The Leafs will be wary of handing out a contract similar to the $2.9m they gave to Mikhail Grabovski after the Belarusian’s impressive emergence in the NHL. A year on and that is a contract the Leafs would probably like to move, given the emergence of Tyler Bozak and the inconsistent play of Grabovski.

Kulemin aside, the rest of the list of upcoming free agents consists of role players such as Wayne Primeau and depth defensemen like Garnet Exelby. Don’t think for a minute, however, that Burke will put more thought into flashier parts of the team; bottom six forwards and shut down defensemen are invariably key features of Burke teams.

Primeau, who did a reasonable job as fourth line centre, has been told he will have to wait to find out whether the Leafs can find room for him on their roster for 2010-11. Rickard Wallin was told the same and promptly signed for Swedish Elite League side Farjestad; don’t expect Primeau to wait around if he receives an offer elsewhere on July 1st.

Jonas Frogren’s unsuccessful spell in Toronto will come to an end and it looks probable the same will apply to waiver pickup Jamie Lundmark, who didn’t exactly play with the intensity of a guy desperate to impress enough to earn an extension. Exelby looked like a worse return for the popular but highly-paid Pavel Kubina by the game and requested a trade at the March trade deadline. That didn’t materialise but it is unlikely he’ll stick around past July 1st.

Three players with a better shot at a future in Toronto are Christian Hanson, John Mitchell and Mike Van Ryn. Hanson, a college free agent signing towards the end of the 2008-09 season, will likely be resigned at a salary similar to the $800,000 per that he currently earns. His time with the big club last season was mixed but he has the qualities of a decent bottom six forward.

Mitchell was one of the most frustrating players on the Leafs roster in 2009-10 but is also one of the more interesting upcoming free agents. The Maple Leaf draftee is over 6 foot tall and a strong skater whose penalty killing skills have improved and is a useful option in the shootout. Mitchell’s problem is that he must simplify his game; defensive forwards with a bit of scoring touch are hugely valuable players, but Mitchell tries the difficult move in the offensive zone too often and that is not a quality you want in a player in your bottom six. Burke chose not to qualify Mitchell’s rights, but still held out some hope of resigning him at the league minimum $500,000 per, rather than lose him entirely.

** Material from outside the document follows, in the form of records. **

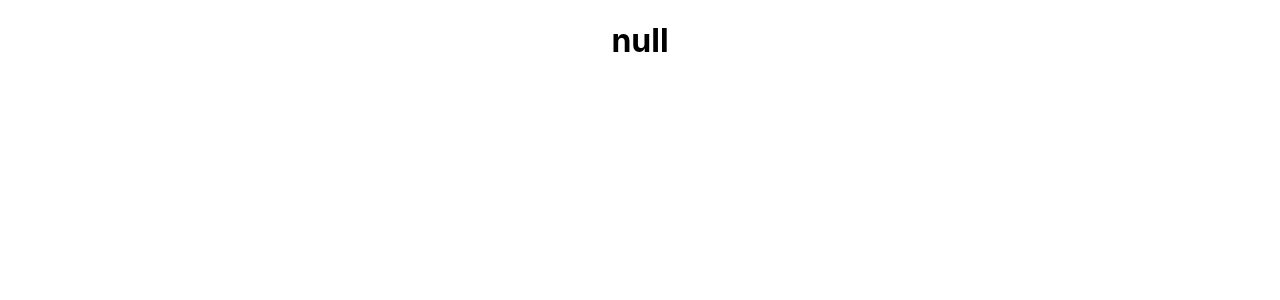
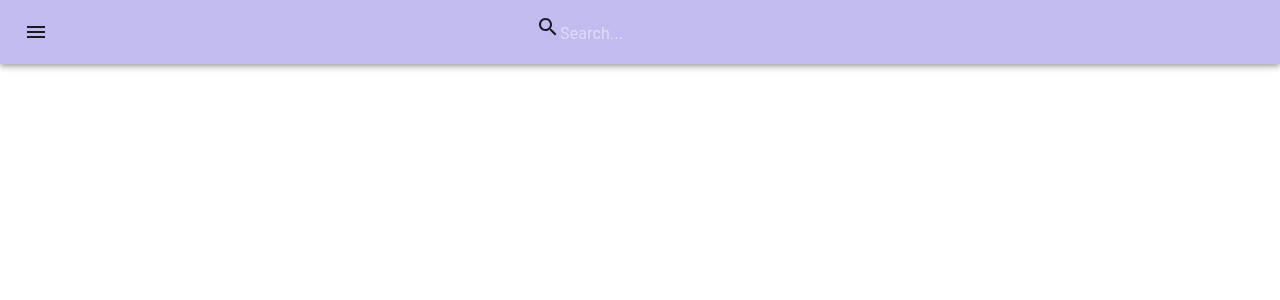
Before and after one commit to meh430/rankten, a React (Create React App) app: page /#/main in a window 1280 px wide. Shown: the top 300 px of the page. Built offline with nearby package versions, Linux system fonts and the light colour scheme.

Commit message:
adds depend

```diff
--- a/src/routes/MainRoute.js
+++ b/src/routes/MainRoute.js
@@ -1,6 +1,24 @@
-import React, {useContext} from "react";
+import React, { useContext } from "react";
 import { UserContext } from "../Contexts";
+import { AppBar, Toolbar, IconButton, InputBase } from "@material-ui/core";
+import MenuIcon from "@material-ui/icons/Menu";
+import SearchIcon from "@material-ui/icons/Search";
+import '../App.css'
 export const MainRoute = () => {
-    const { user } = useContext(UserContext);
-    return <h1>{JSON.stringify(user)}</h1>;
+    //const { user } = useContext(UserContext);
+    return (
+        <div>
+            <AppBar position="static">
+                <Toolbar>
+                    <IconButton edge="start" color="inherit" aria-label="menu">
+                        <MenuIcon />
+                    </IconButton>
+                    <div style={{ flexGrow: "1" }}>
+                        <SearchIcon/>
+                        <InputBase placeholder="Search..." inputProps={{ "aria-label": "Search..." }} />
+                    </div>
+                </Toolbar>
+            </AppBar>
+        </div>
+    );
 };
--- a/src/routes/Splash.js
+++ b/src/routes/Splash.js
@@ -33,7 +33,7 @@ export const Splash = () => {
         } else {
             setStartRoute("/auth");
         }
-    }, [setStartRoute, userDispatch]);
+    }, [setStartRoute, userDispatch, userToken]);
 
     if (startRoute) {
         return <Redirect to={startRoute} />;
```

Finally there is Van Ryn, the forgotten man of the Leafs roster. Out injured for the entirety of the 2009-10 season, Van Ryn could be of interest if he can make a return to full health. If he does so, it is likely his next contract will be a one-year deal at under $1m, with teams unwilling to gamble long-term on a player with an injury history resembling Van Ryn’s. Kurtis Foster signed a similar contract in Tampa Bay and put up 42 points from the Lightning blue line – Van Ryn has similar capabilities and if he can stay healthy someone will be getting a bargain.